When I worked at NSC, I remember walking with Bob Pease in the parking lot, asking him why he still drove that old beetle, it was not safe, no air bag. YOU WONT BELIEVE IT! I then asked him what if he hit a tree? His reply "I don't plan to". He shut me up fast. I wish he did have a modern car, even if it was a beetle. It could have saved his life since he was not wearing a seat belt (cause 1969 cars did not have them). I also remember seeing his "cubicle" and laughed at how he had "plots" of chip layouts, all over, and sat on them making an impression of his body on them. It was so funny to see. Lots of patent plaques all over. There was this story of him throwing a computer off the roof of Bldg C. Computers don't compute, he hated SPICE for some reason. He will be missed. I think he was a mad scientist! I loved him. - RAJAT SEWAL
What a tragedy. I only met Bob once, at a conference in the 90s where he was the featured speaker. Bob had a special talent for being informative and humorous at the same time.
He graciously signed my copy of of his book Troubleshooting Analog Circuits, and added some words of wisdom that always gave me a chuckle when I opened that book.
RIP Bob, you will be greatly missed.
I had the great pleasure of meeting Jim Williams (and Bob Dobkin) when they visited my employer (a large automotive company) back in the 80s.
Also, a NSC field sales person had (phone) introduced me to Bob Pease and we had communicated a bit - he shared his 'dead car' list with me. He and I were to meet, but... . ....
Bob, It is just like yesterday night you were chatting with me in NS's Building C...
Jim, you are one of the nice fine gentleman.
Here I thank and appreciate for both of your helping me to grow in my junior years.
RIP. you both have done a great job leading us in the Analog World.
This is an unbelievable tragedy.
I am an Aussie engineer in Melbourne and was planning to meet both Bob and Jim in mid-July.
Bob and I were in regular email correspondence.

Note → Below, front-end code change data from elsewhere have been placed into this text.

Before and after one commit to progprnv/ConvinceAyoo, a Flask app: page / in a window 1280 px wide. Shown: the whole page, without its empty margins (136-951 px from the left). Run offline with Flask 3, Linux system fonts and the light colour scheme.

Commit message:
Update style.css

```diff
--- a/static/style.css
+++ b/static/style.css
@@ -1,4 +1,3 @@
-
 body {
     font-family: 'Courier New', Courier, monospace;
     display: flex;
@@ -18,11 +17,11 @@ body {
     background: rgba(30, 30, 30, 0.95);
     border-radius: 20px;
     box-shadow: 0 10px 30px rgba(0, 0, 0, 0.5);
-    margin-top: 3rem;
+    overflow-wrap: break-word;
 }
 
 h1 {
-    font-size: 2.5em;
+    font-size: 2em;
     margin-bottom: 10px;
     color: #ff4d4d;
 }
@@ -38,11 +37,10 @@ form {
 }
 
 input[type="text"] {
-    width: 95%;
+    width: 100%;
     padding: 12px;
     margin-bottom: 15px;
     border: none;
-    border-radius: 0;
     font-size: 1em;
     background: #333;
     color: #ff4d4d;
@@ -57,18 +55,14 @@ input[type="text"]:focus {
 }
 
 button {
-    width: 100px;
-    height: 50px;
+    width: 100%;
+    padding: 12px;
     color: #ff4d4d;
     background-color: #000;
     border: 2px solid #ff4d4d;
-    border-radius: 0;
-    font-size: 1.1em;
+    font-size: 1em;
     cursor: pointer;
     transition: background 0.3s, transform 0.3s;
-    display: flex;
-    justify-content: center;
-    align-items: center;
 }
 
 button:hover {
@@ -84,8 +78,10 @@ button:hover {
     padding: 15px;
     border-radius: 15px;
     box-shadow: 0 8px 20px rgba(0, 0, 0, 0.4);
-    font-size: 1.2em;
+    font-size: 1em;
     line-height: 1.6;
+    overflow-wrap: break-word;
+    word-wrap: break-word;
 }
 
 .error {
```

He was generous and good-humoured in his advice
and I am most upset at both these two tragedies
in such close succession.
What are the engineering and design challenges in creating successful IoT devices? These devices are usually small, resource-constrained electronics designed to sense, collect, send, and/or interpret data. Some of the devices need to be smart enough to act upon data in real time, 24/7. Specifically the guests will discuss sensors, security, and lessons from IoT deployments.